If Voltage’s strategy is to avoid actual litigation, it may find itself in some trouble with the Court – because Prothonotary Aalto at para. 40 of his reasons  and the Federal Court of Appeal before him have made it very clear that the essential “bona fide” threshold requirement for disclosure means “that they really do intend to bring an action for infringement of copyright based upon the information they obtain”.

In one sense at least, the fact that the hearsay issue was not even mentioned in the proceedings to date is good news. This means that, in the future, another ISP may well challenge a disclosure motion the way that Shaw and Telus did in BMG, if the evidence is based upon hearsay or is otherwise inadequate. Indeed, another Canadian indie ISP, Distributel recently stood up to a plaintiff successfully, as I have pointed out, and stopped the disclosure motion even before it went forward.

So, we still have an uncertain future with respect to trolling and speculative invoicing in Canada. But one thing is certain – which is that door is now appears to be a little bit more open than it was before TekSavvy took the position that it would take “no position”.

And we also now have a potentially “perfect storm” about to hit Canada in the form of Bill S-4, which if enacted, could effectively take away the need for court approval of a disclosure motion. I wrote about this at length almost a year ago, and the timing and other coincidences with the Voltage case, TekSavvy’s “no position” response to it, and the coming into force, without regulations, of the problematic notice and notice regime. It’s a perfect storm of immense magnitude for those who care about privacy. All of this may also be a perfectly appealing opportunity for those entities who wish to engage in speculative invoicing and trolling, and lawyers who may wish to engage in pursuing this type of activity. And it may not even be too cynical a stretch to think that some ISPs in this new regime could be tempted to monetize the private information they have concerning their customers’ potentially infringing activities, along with their names and contact information – all without the bother of worrying about a court order.

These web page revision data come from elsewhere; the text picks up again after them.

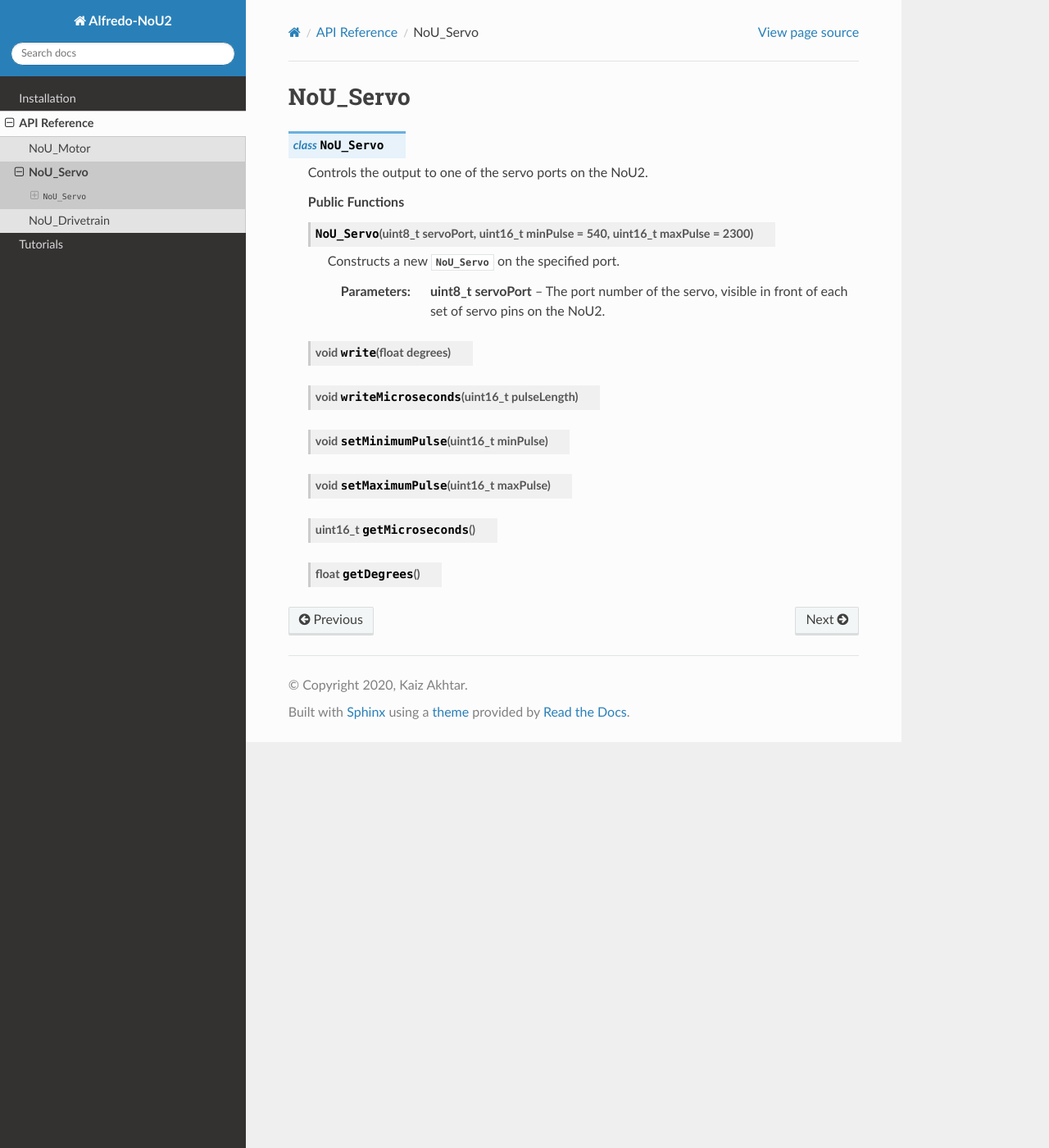
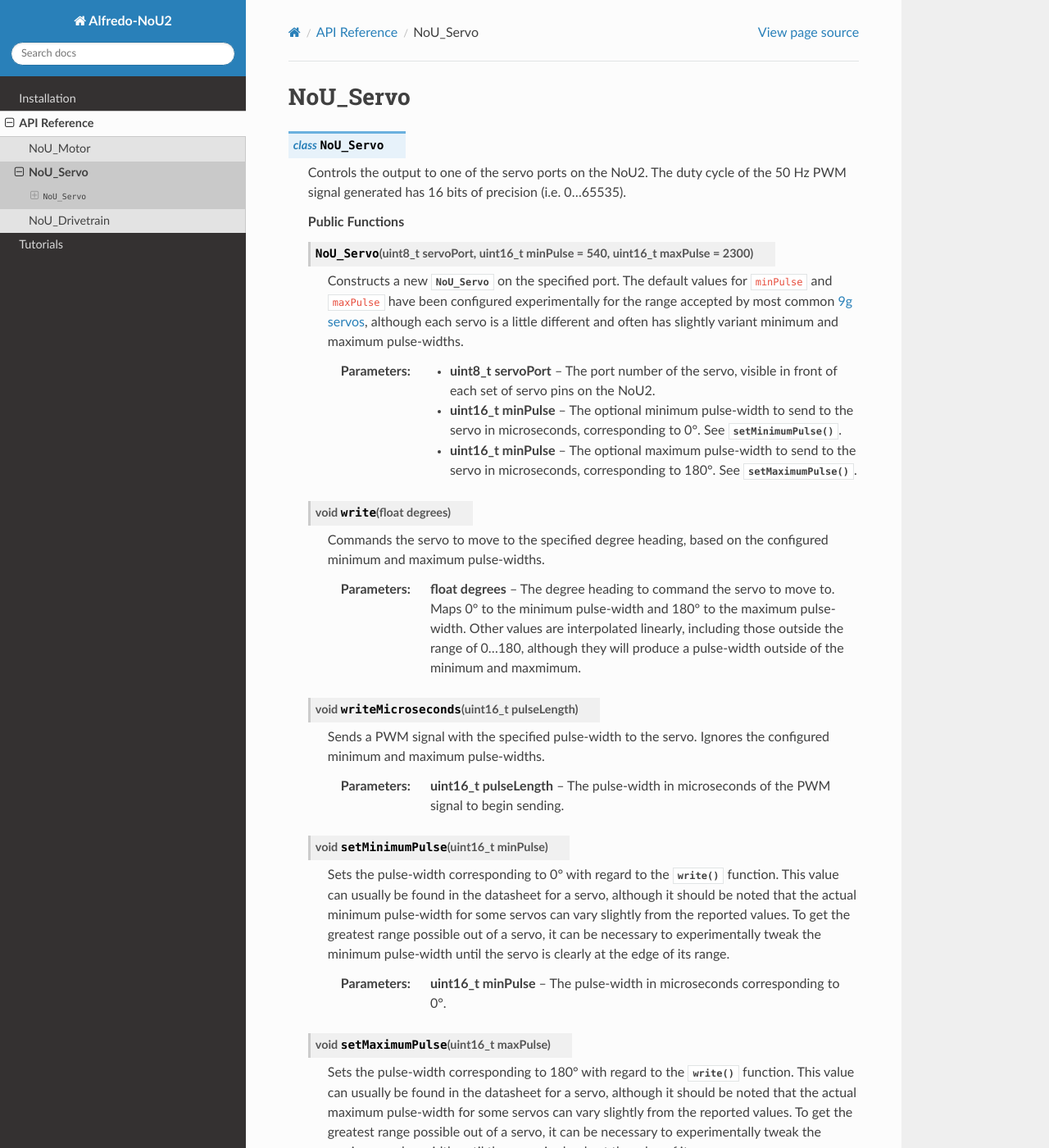
Before and after one commit to AlfredoSystems/Alfredo-NoU2, a Sphinx documentation site: the page built from docs/source/nou_servo.rst, in a window 1280 px wide and 1400 px high. Shown: the whole window at 82% size. Built offline with Sphinx 7.4.7 and the Read the Docs theme 2.0.0, drawn with Linux system fonts in a browser that asks for light colours; some of the changed text lies outside the part shown.

Commit message:
Added docs for NoU_Servo

```diff
--- a/docs/source/nou_motor.rst
+++ b/docs/source/nou_motor.rst
@@ -3,7 +3,7 @@ NoU_Motor
 
 .. cpp:class:: NoU_Motor
 
-	Controls the output to one of the motor ports on the NoU2.
+	Controls the output to one of the motor ports on the NoU2. The duty cycle of the 39 kHz PWM signal generated has 10 bits of precision (i.e. 0...1023).
 
 	**Public Functions**
 
--- a/docs/source/nou_servo.rst
+++ b/docs/source/nou_servo.rst
@@ -3,24 +3,52 @@ NoU_Servo
 
 .. cpp:class:: NoU_Servo
 
-	Controls the output to one of the servo ports on the NoU2.
+	Controls the output to one of the servo ports on the NoU2. The duty cycle of the 50 Hz PWM signal generated has 16 bits of precision (i.e. 0...65535).
 
 	**Public Functions**
 
 	.. cpp:function:: NoU_Servo(uint8_t servoPort, uint16_t minPulse = 540, uint16_t maxPulse = 2300)
 
-		Constructs a new :cpp:class:`NoU_Servo` on the specified port.
+		Constructs a new :cpp:class:`NoU_Servo` on the specified port. The default values for ``minPulse`` and ``maxPulse`` have been configured experimentally for the range accepted by most common `9g servos <https://www.amazon.com/Micro-Helicopter-Airplane-Remote-Control/dp/B072V529YD>`_, although each servo is a little different and often has slightly variant minimum and maximum pulse-widths.
 
 		:param uint8_t servoPort: The port number of the servo, visible in front of each set of servo pins on the NoU2.
+		:param uint16_t minPulse: The optional minimum pulse-width to send to the servo in microseconds, corresponding to 0°. See :cpp:func:`setMinimumPulse`.
+		:param uint16_t minPulse: The optional maximum pulse-width to send to the servo in microseconds, corresponding to 180°. See :cpp:func:`setMaximumPulse`.
+
+		.. TODO: Add which port uses up which pin and channel
 
 	.. cpp:function:: void write(float degrees)
 
+		Commands the servo to move to the specified degree heading, based on the configured minimum and maximum pulse-widths.
+
+		:param float degrees: The degree heading to command the servo to move to. Maps 0° to the minimum pulse-width and 180° to the maximum pulse-width. Other values are interpolated linearly, including those outside the range of 0...180, although they will produce a pulse-width outside of the minimum and maxmimum.
+
 	.. cpp:function:: void writeMicroseconds(uint16_t pulseLength)
+
+		Sends a PWM signal with the specified pulse-width to the servo. Ignores the configured minimum and maximum pulse-widths.
+
+		:param uint16_t pulseLength: The pulse-width in microseconds of the PWM signal to begin sending.
 
 	.. cpp:function:: void setMinimumPulse(uint16_t minPulse)
 
+		Sets the pulse-width corresponding to 0° with regard to the :cpp:func:`write` function. This value can usually be found in the datasheet for a servo, although it should be noted that the actual minimum pulse-width for some servos can vary slightly from the reported values. To get the greatest range possible out of a servo, it can be necessary to experimentally tweak the minimum pulse-width until the servo is clearly at the edge of its range.
+
+		:param uint16_t minPulse: The pulse-width in microseconds corresponding to 0°.
+
 	.. cpp:function:: void setMaximumPulse(uint16_t maxPulse)
+
+		Sets the pulse-width corresponding to 180° with regard to the :cpp:func:`write` function. This value can usually be found in the datasheet for a servo, although it should be noted that the actual maximum pulse-width for some servos can vary slightly from the reported values. To get the greatest range possible out of a servo, it can be necessary to experimentally tweak the maximum pulse-width until the servo is clearly at the edge of its range.
+
+		:param uint16_t maxPulse: The pulse-width in microseconds corresponding to 180°.
 
 	.. cpp:function:: uint16_t getMicroseconds()
 
+		Gets the pulse-width in microseconds of the PWM signal currently being generated for this servo. Updates when :cpp:func:`write` and :cpp:func:`writeMicroseconds` are called.
+
+		:return: The pulse-width of the current output in microseconds.
+
 	.. cpp:function:: float getDegrees()
+
+		Gets the pulse-width in degrees of the PWM signal currently being generated for this servo, based on the configured minimum and maximum pulse-widths. Updates when :cpp:func:`write` and :cpp:func:`writeMicroseconds` are called.
+
+		:return: The pulse-width of the current output in degees, with the configured minimum pulse-width being 0°, and the maximum being 180°.
```
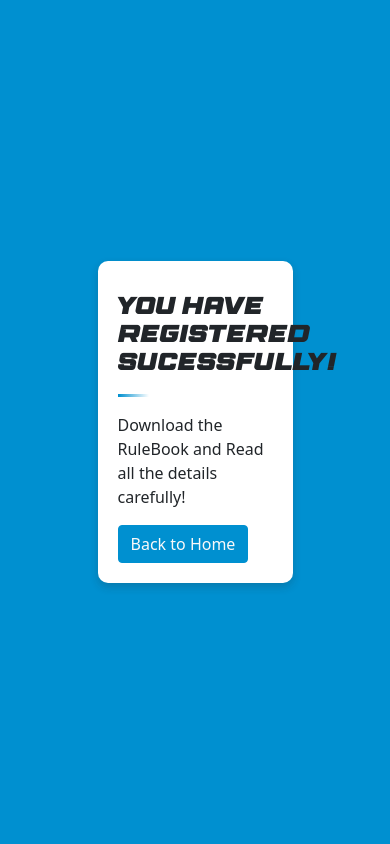
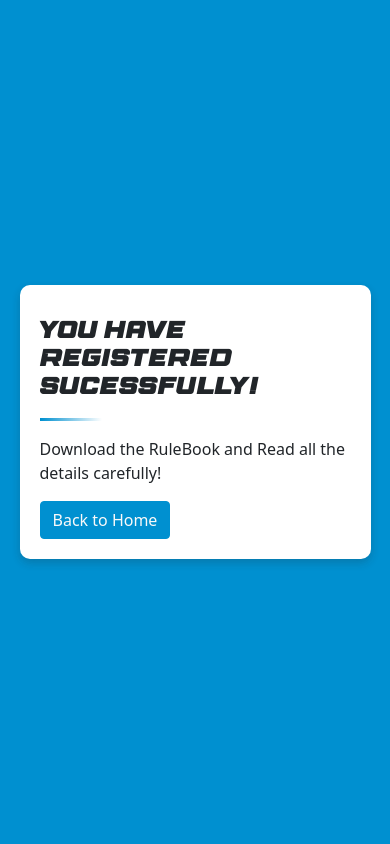
Before and after one commit to shamreen37/GO-KART_Hackathon, a PHP site: page /success.php in a window 390 px wide. Run offline with PHP 8.4, Linux system fonts and the light colour scheme; data that the repository does not hold is empty.

Commit message:
modified

```diff
--- a/Css/media.css
+++ b/Css/media.css
@@ -100,7 +100,7 @@
         margin: auto;
     }
     .success-div {
-        width: 90vw;
+        width: 90vw !important;
     }
 }
 
```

But in the meantime and unless there’s a successful appeal by TekSavvy’s concerning its alleged entitlement to full indemnity costs, including legal fees, for a total of $346,480.68 for "for the costs it says it incurred as a result of Voltage’s motion" and for taking “no position” on the motion, TekSavvy’s “no position” position  would have been  Nice work if you can get itHowever, up until now TekSavvy didn’t get it and about 2,000 or so of its subscribers could soon be getting into a lot of trouble by being thrown into an uncertain but almost certainly unsettling settlement demand process.